DATASET RECORDS: Begin

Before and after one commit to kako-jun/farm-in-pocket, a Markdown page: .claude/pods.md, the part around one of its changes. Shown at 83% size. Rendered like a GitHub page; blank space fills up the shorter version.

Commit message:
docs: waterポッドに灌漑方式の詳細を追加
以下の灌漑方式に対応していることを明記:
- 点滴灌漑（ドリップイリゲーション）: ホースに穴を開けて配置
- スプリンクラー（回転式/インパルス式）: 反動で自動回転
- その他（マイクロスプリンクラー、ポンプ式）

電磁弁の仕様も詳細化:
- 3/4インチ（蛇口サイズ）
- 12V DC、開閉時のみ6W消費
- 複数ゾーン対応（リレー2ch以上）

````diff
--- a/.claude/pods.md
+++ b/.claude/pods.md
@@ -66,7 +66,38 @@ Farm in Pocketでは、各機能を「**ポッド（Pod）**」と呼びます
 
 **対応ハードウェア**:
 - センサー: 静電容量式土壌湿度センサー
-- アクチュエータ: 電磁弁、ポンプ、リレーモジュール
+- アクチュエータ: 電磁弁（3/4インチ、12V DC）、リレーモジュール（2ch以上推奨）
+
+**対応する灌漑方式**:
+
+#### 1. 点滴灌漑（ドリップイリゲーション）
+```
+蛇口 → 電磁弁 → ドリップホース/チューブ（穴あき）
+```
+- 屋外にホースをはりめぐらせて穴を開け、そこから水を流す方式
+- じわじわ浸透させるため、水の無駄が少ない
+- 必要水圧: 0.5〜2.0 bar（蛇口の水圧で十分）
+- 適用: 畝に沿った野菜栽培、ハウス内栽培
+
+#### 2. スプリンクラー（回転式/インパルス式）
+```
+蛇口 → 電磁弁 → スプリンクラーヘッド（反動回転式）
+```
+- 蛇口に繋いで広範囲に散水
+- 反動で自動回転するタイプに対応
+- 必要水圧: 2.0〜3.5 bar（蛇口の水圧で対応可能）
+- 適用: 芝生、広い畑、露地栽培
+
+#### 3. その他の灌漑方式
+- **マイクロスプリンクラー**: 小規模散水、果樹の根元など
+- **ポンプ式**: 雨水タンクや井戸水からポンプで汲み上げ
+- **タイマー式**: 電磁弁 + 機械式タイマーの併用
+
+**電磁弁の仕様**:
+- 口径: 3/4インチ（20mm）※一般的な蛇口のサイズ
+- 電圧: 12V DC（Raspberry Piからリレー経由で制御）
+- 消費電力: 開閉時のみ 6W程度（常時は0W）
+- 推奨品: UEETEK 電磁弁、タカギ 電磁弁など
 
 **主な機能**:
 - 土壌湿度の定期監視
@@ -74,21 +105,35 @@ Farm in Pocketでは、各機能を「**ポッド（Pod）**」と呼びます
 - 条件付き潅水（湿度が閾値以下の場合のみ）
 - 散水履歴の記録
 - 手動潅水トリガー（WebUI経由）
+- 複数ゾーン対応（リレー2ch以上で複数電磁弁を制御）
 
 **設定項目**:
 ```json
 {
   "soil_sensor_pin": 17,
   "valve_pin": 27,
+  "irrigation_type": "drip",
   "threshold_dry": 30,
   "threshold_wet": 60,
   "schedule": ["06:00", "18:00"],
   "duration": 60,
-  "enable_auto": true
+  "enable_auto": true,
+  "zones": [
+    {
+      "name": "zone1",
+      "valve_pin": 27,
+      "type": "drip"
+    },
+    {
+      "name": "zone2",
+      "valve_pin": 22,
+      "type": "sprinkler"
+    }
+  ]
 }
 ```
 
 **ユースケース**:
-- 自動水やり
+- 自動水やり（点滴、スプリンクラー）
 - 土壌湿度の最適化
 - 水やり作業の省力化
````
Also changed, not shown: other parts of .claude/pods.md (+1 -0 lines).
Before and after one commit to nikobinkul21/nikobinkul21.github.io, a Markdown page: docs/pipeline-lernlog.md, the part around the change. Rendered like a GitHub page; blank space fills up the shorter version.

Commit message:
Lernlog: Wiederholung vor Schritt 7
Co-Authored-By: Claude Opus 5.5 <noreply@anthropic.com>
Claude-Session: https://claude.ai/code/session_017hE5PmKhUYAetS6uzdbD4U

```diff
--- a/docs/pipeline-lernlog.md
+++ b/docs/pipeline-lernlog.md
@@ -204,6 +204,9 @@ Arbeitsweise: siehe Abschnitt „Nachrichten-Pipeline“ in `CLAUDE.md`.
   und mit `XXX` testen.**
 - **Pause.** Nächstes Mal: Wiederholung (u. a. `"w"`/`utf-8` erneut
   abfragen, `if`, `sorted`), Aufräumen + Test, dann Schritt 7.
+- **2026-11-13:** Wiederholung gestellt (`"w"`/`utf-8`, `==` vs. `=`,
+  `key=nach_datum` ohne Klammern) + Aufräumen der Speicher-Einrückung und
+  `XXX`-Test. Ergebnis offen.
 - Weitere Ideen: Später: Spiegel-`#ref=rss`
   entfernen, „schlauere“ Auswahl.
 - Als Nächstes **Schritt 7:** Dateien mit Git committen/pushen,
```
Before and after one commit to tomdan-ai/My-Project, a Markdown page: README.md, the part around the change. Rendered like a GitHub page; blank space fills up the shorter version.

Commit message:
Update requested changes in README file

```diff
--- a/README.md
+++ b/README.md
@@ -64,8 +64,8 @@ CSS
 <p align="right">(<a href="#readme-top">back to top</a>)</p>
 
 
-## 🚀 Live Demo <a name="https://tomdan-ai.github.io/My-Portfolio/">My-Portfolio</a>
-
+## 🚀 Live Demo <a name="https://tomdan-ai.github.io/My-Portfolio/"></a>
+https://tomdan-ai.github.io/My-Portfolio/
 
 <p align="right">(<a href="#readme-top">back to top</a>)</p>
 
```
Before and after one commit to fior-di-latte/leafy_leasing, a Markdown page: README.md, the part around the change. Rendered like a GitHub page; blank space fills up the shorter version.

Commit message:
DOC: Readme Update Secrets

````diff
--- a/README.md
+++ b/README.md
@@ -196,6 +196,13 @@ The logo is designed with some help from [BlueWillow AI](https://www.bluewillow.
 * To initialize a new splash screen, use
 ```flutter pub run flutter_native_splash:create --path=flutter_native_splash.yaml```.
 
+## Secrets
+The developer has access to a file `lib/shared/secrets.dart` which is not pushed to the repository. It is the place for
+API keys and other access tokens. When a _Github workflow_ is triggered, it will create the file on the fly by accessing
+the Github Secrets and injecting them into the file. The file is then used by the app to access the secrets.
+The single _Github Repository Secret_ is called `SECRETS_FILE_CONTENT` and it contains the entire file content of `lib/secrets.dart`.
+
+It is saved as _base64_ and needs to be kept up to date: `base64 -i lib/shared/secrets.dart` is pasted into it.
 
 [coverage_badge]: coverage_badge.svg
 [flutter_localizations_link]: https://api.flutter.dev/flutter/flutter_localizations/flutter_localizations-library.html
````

DATASET RECORDS: End

WORK TO BE COMPLETED :: Every line above that holds the string "fills" should be copied out.

EXERCISE ANSWER ::
Before and after one commit to kako-jun/farm-in-pocket, a Markdown page: .claude/pods.md, the part around one of its changes. Shown at 83% size. Rendered like a GitHub page; blank space fills up the shorter version.
Before and after one commit to nikobinkul21/nikobinkul21.github.io, a Markdown page: docs/pipeline-lernlog.md, the part around the change. Rendered like a GitHub page; blank space fills up the shorter version.
Before and after one commit to tomdan-ai/My-Project, a Markdown page: README.md, the part around the change. Rendered like a GitHub page; blank space fills up the shorter version.
Before and after one commit to fior-di-latte/leafy_leasing, a Markdown page: README.md, the part around the change. Rendered like a GitHub page; blank space fills up the shorter version.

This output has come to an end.